The devotion as it is most commonly known today is said to have begun with the 1673 appearance of our Lord to St. Margaret Mary Alacoque, a French nun of the Order of the Visitation of Holy Mary. Over a series of visits, Our Lord revealed to St. Margaret Mary the importance of devotion to His Sacred Heart:
"Behold the Heart which has so loved men that it has spared nothing, even to exhausting and consuming Itself, in order to testify Its love … But what I feel most keenly is that it is hearts which are consecrated to Me, that treat Me thus. Therefore, I ask of you that the Friday after the Octave of Corpus Christi be set apart for a special Feast to honor My Heart, by communicating on that day, and making reparation to It by a solemn act, in order to make amends for the indignities which It has received during the time It has been exposed on the altars.

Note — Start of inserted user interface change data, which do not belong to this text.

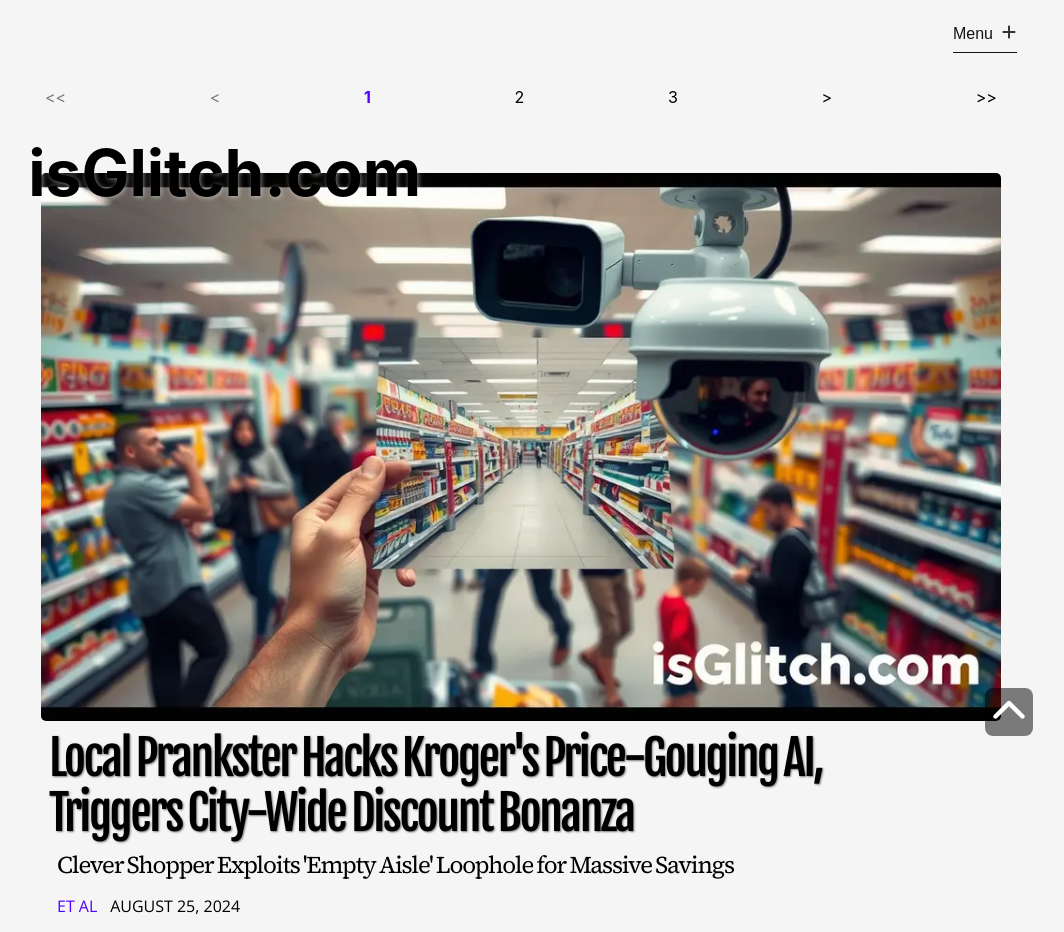
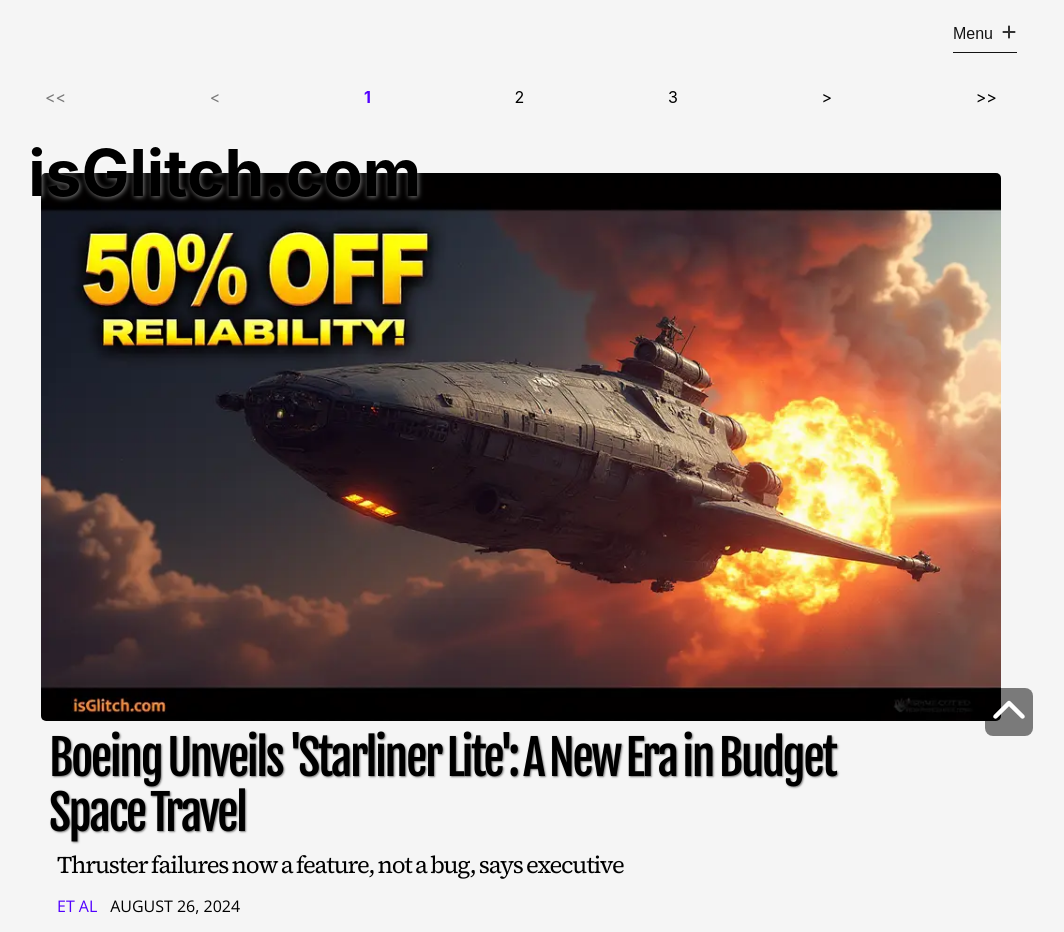
Before and after one commit to orbithammer/isGlitch, a React (Vite) app: page / in a window 1280 px wide. Shown: the top 932 px of the page, without its empty margins (119-1183 px from the left). Built offline with nearby package versions, Linux system fonts and the light colour scheme; a web font is replaced by a local one.

Commit message:
20240826 update

```diff
--- a/src/data/articles.ts
+++ b/src/data/articles.ts
@@ -2533,7 +2533,7 @@ export const articlesData = [
         id: 101,
         articleUrl: `20240822-tv-spills-family`,
         category: `tech`,
-        img: `/images/0240822-tv-spills-family.webp`,
+        img: `/images/20240822-tv-spills-family.webp`,
         alt: `A scared family watch a TV screen with malevolent eyes watching them back`,
         header: `TV Spills Family Secrets: Netflix's New Reality Gold Mine`,
         subhead: `Smart sets turn living rooms into unwitting soundstages`,
@@ -2651,4 +2651,35 @@ export const articlesData = [
             `"Who knows, maybe I'll try rigging up some kind of 'invisible customer' sensor next time," he mused. "The possibilities are endless when you're fighting corporate greed with cardboard and duct tape."`,
         ]
     },
+    {
+        id: 105,
+        articleUrl: `20240826-boeing-unveils-starliner`,
+        category: `tech`,
+        img: `/images/20240826-boeing-unveils-starliner.webp`,
+        alt: `A realistic spaceship promotional poster with  "50% Off Reliability!", explosion in background`,
+        header: `Boeing Unveils 'Starliner Lite': A New Era in Budget Space Travel`,
+        subhead: `Thruster failures now a feature, not a bug, says executive`,
+        tags: [`Boeing`],
+        author: `Et Al`,
+        datePublished: new Date(2024,7,26,16),
+        articleBody: [
+            `Boeing stunned the aerospace industry today with the launch of "Starliner Lite," a stripped-down version of its beleaguered spacecraft that promises to revolutionize budget space travel. The move, simultaneously baffling and amusing observers, marks a dramatic shift in the company's approach to cosmic transportation.`,
+
+            `"We've listened to our customers," said Sarah Jameson, Boeing's newly appointed Chief of Cosmic Cost-Cutting. "They wanted less thruster reliability, and by God, we're giving it to them."`,
+
+            `The Starliner Lite boasts an impressive array of cost-saving features, including "occasional orbit maintenance," "mostly functional life support," and what Boeing calls "gravitational roulette" – a thrilling game where astronauts bet on which thrusters will fire during crucial maneuvers.`,
+
+            `"Who needs all thrusters working all the time?" Jameson asked rhetorically during the press conference. "That's just wasteful. Our new motto is 'Two out of four ain't bad.'"`,
+
+            `The company has also introduced a novel "DIY Repair Kit" consisting of duct tape, a Swiss Army knife, and a user manual cheerfully titled "So Your Thrusters Failed: Now What?"`,
+
+            `NASA administrator Bill Nelson, visibly twitching, stated, "We're... excited about this innovative approach to space travel. It certainly keeps us on our toes."`,
+
+            `When asked about safety concerns, Jameson waved them off. "Look, we're just adapting to market demands. SpaceX has cornered the 'reliable space taxi' market, so we're pivoting to 'space adventure tourism.' It's like a cosmic roller coaster – you never know what'll happen next!"`,
+
+            `The first Starliner Lite mission, dubbed "Fingers Crossed-1," is scheduled for next spring. Astronaut volunteers are currently being screened based on their improvisational skills, risk tolerance, and proficiency with duct tape.`,
+
+            `As Jameson concluded the press conference, a model of the Starliner Lite dramatically lost a thruster and veered off the stage, crashing into the front row of journalists. "See? Working exactly as intended!" she beamed, before being hurried off by her PR team.`,
+        ]
+    },
 ]
```
Also changed, not shown: public/images/20240822-tv-spills-family.webp (renamed from public/images/0240822-tv-spills-family.webp), public/images/20240826-boeing-unveils-starliner.webp (added).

I promise you that My Heart shall expand Itself to shed in abundance the influence of Its Divine Love upon those who shall thus honor It, and cause It to be honored."
In 1856, the Solemnity of the Sacred Heart was officially added to the liturgical calendar — the day before the Memorial of the Immaculate Heart of the Blessed Virgin Mary. The faithful have several options for honoring the Sacred Heart as requested by our Lord:
The Love that Christ continually showers on us should totally consume us. Christ’s death is an infinitely huge debt that we can never repay—but in His infinitely huge capacity to love and be merciful, all our Lord asks in return is our love. As we are invited to share in His Divine Love, we are called to let that love change us to become better disciples and better witnesses. Most of all, let us strive to become authors of great love stories, never ceasing to wonder at the incredible truth that the God of the Universe loves us!
The Solemnity of the Most Sacred Heart is also the World Day of Prayer for the Sanctification of Priests. Please pray for the priests in your parish and any other priests who have touched your life!